Maanasa: My device (HARVEST) is a bio-inspired energy device that captures energy in the form of wind, rain and sun, and converts it to power.  This innovation was inspired by a visit to India where I discovered many people lacking basic life necessities such as clean water and lighting.  Through HARVEST, my goal is to provide a globally applicable, cost-effective energy source.

What's the best part of being a young scientist?

You can try anything. There no limitations or expectations on your work.

Many of the girls in the Girls & Co community are interested in the sciences. What advice would you give a future young scientist? 

My biggest piece of advice is to try stuff, and ultimately believe in yourself! Even though an idea may seem crazy, you may never know whether it may change a person's life. Remember to take risks! If you have an idea or a problem to solve, don’t hesitate to sketch out a model or build a prototype just using common household materials. When people don’t believe in you or even when you don't believe in yourself, you must be brave and go for it. You’ll be surprised at what you can accomplish when you put your fears aside. Everyone has the potential to change the world for the better and the hard part is they just have to harness it!

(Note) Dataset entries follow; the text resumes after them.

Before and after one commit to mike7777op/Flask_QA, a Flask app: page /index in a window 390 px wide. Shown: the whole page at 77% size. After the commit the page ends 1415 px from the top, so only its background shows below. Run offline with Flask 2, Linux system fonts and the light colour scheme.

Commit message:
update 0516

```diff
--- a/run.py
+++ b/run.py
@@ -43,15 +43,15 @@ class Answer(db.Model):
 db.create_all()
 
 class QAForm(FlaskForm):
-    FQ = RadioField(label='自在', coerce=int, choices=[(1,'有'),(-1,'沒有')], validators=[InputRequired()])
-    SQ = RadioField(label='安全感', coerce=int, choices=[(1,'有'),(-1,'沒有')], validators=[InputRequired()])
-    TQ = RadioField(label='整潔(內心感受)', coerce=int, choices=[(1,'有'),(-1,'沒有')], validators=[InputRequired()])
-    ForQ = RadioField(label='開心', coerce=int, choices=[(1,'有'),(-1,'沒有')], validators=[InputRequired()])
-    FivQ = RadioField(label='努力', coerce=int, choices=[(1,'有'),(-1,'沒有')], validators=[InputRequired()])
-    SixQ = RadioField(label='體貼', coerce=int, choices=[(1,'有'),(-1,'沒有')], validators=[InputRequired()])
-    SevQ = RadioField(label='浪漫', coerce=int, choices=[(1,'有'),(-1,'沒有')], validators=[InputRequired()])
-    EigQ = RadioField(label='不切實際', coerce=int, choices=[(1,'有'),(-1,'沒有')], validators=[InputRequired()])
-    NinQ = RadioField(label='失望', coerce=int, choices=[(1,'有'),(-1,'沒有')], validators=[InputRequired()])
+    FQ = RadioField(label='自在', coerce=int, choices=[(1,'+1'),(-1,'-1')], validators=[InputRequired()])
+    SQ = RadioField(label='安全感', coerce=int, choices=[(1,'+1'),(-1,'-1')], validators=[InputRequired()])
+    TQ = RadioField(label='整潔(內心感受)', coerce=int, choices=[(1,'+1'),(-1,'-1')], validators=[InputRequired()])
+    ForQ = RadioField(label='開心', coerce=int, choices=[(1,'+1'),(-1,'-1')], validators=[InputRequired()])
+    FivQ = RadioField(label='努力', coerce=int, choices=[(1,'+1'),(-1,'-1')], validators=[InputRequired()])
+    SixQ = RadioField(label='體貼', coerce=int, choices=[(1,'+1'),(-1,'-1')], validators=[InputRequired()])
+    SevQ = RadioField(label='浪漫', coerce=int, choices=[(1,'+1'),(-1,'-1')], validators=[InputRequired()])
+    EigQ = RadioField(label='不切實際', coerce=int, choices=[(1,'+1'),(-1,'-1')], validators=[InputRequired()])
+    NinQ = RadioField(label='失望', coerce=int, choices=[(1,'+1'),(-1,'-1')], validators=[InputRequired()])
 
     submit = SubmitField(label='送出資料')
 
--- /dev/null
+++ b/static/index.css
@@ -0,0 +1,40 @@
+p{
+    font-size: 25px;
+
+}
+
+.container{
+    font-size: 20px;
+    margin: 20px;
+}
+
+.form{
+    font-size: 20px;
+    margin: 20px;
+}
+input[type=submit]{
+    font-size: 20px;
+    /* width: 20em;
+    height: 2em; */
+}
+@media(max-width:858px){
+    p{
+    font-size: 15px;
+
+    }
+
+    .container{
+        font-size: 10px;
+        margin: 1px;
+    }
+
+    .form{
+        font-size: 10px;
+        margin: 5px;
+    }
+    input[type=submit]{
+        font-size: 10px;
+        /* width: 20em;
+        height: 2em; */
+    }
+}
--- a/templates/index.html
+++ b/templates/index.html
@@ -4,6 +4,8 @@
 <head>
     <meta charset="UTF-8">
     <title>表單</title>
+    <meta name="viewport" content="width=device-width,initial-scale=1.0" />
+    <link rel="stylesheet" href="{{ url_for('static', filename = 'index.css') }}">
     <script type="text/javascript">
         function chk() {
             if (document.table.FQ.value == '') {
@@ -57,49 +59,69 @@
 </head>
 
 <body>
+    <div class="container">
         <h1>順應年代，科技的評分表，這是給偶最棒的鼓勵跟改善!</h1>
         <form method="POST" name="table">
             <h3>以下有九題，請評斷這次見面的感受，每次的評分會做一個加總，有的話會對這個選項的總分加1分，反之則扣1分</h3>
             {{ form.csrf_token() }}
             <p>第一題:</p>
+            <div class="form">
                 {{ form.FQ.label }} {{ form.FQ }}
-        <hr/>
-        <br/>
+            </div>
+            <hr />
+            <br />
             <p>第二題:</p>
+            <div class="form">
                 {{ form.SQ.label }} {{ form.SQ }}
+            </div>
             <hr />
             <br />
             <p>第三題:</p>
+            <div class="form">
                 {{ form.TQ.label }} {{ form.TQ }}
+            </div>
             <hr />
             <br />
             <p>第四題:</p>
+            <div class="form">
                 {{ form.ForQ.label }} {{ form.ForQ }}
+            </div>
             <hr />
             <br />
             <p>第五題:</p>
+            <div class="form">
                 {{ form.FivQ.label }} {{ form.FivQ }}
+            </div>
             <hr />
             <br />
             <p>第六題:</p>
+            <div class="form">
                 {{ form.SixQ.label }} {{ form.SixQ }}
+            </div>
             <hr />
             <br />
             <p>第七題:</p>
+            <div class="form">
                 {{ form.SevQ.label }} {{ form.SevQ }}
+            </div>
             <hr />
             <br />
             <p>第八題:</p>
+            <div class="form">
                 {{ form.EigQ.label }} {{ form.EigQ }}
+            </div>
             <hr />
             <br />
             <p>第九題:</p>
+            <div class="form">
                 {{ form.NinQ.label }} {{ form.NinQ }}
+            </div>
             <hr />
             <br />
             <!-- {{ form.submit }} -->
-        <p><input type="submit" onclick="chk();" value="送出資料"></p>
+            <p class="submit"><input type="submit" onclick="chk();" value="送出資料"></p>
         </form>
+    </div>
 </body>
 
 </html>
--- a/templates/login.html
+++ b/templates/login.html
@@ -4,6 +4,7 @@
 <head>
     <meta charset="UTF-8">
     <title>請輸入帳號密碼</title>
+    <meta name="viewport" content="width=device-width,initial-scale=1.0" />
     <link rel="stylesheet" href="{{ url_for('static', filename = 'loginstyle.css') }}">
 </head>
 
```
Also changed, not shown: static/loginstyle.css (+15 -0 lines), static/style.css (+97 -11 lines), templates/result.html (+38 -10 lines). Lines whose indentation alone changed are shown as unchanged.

What was your first science project ever? 

My first science fair project was really simple: testing vitamin C content of different fruits. I was really surprised by the fact that strawberries had more vitamin C than oranges ;) 

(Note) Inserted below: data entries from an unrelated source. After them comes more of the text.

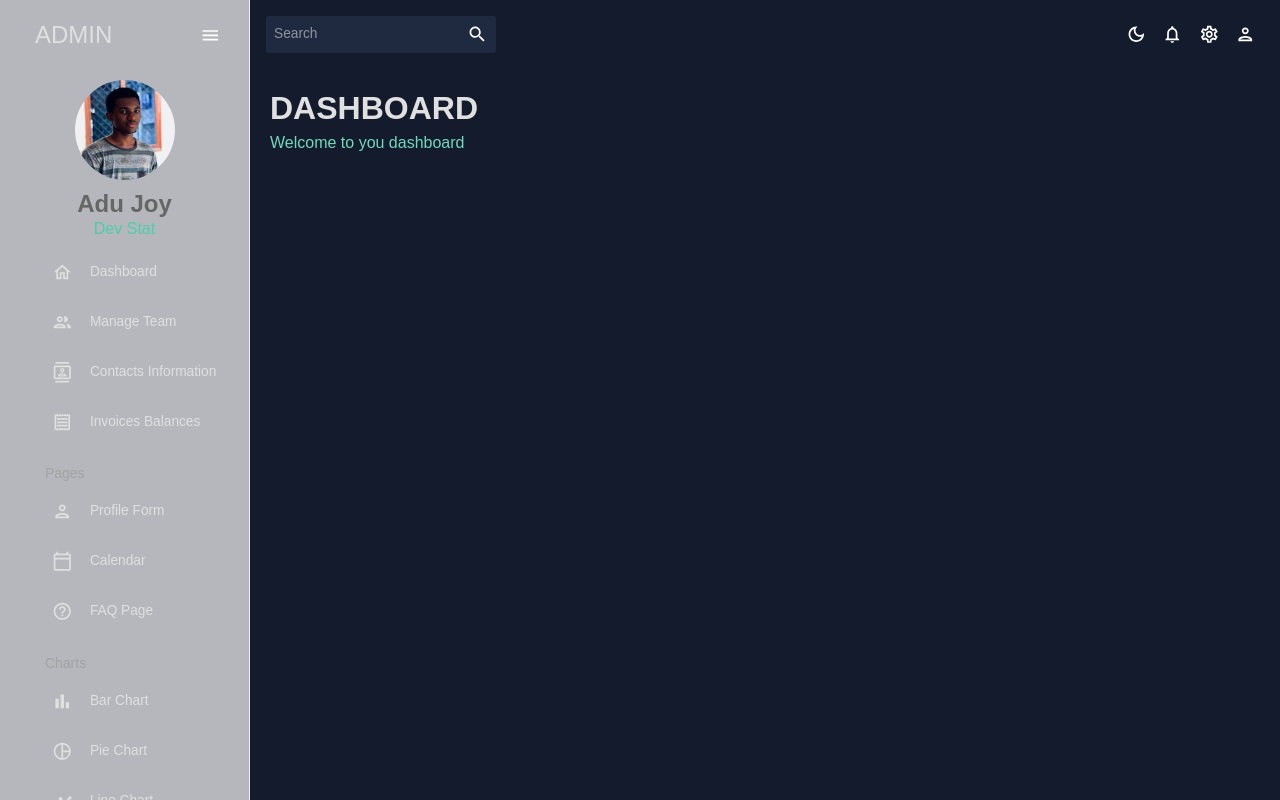
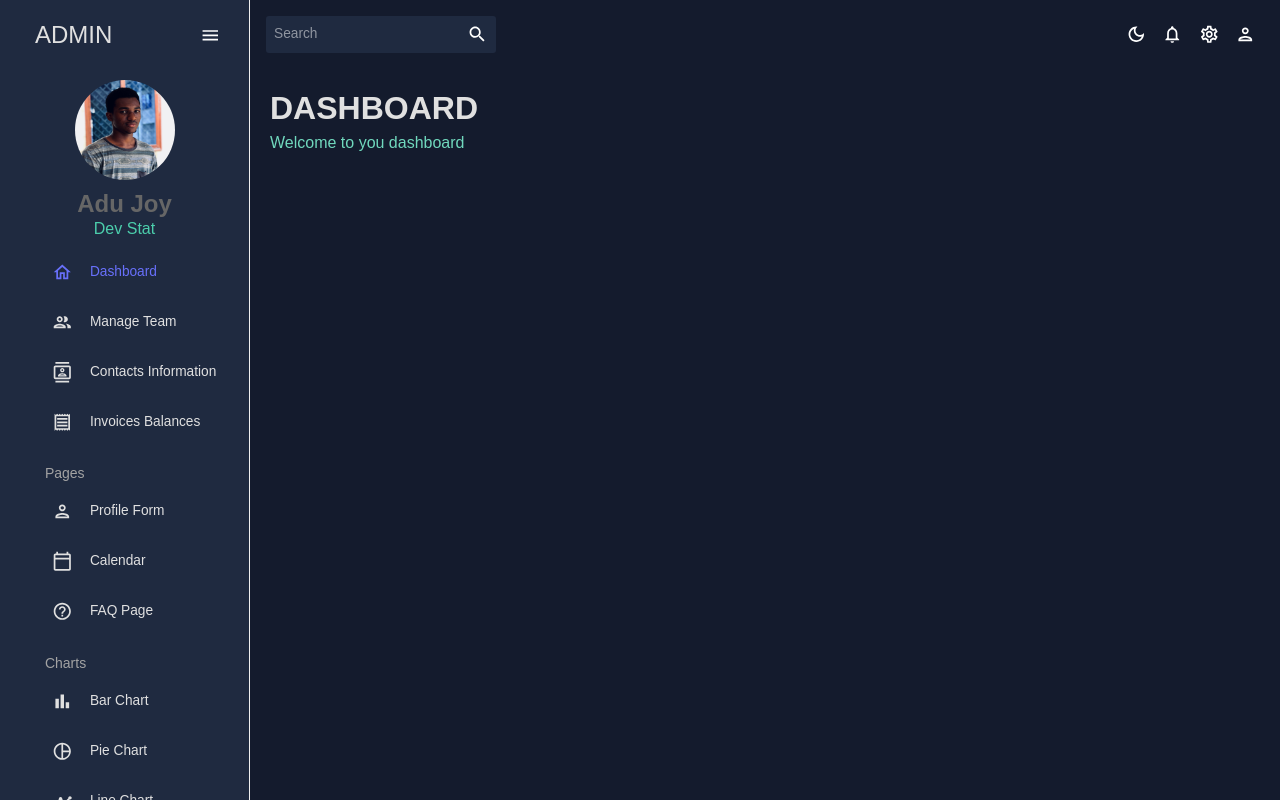
Before and after one commit to Joylinton04/Admin-dashboard, a React (Vite) app: page / in a window 1280 px wide. Built offline with nearby package versions, Linux system fonts and the light colour scheme.

Commit message:
fixed styling error

```diff
--- a/src/global/LSidebar.jsx
+++ b/src/global/LSidebar.jsx
@@ -46,19 +46,19 @@ const LSidebar = () => {
   return (
       <Box
         sx={{
-          "& .pro-sidebar-inner": {
+          "& .ps-sidebar-container": {
             background: `${colors.primary[400]} !important`,
           },
-          "& .pro-icon-wrapper": {
+          "& .ps-menu-icon": {
             backgroundColor: "transparent !important",
           },
-          "& .pro-inner-item": {
+          "& .ps-inner-item": {
             padding: "5px 35px 5px 20px !important",
           },
-          "& .pro-inner-item:hover": {
+          "& .ps-menu-button:hover": {
             color: "#868dfb !important",
           },
-          "& .pro-menu-item.active": {
+          "& .ps-menu-button.ps-active": {
             color: "#6870fa !important",
           },
         }}
```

What advice would you give your 10-year-old self?

Try new things!


What's an important lesson that you learned when you were younger that is still relevant now? 

The most important lesson I learned is that hard work and never giving up definitely pay off.

What makes a great scientist?

A great scientist is one who is passionate and always asking questions to either understand or improve the world around them. Along with that, a great scientist builds upon the work of others and shares their discoveries.

Who is your favorite teacher and why?

My favorite teacher was my middle school physics teacher because he made science engaging through humor, demonstrations, and just taking science beyond classroom walls.

We're starting a book club! What are your favorite books?

Little Women, Harry Potter, Dark Matter, Ready Player One, Pride and Prejudice

Inspired by Maanasa's story? The 2017 Young Scientist Challenge is now open for entries! Nudge nudge. You can check out Maanasa's entry video below for some extra inspiration!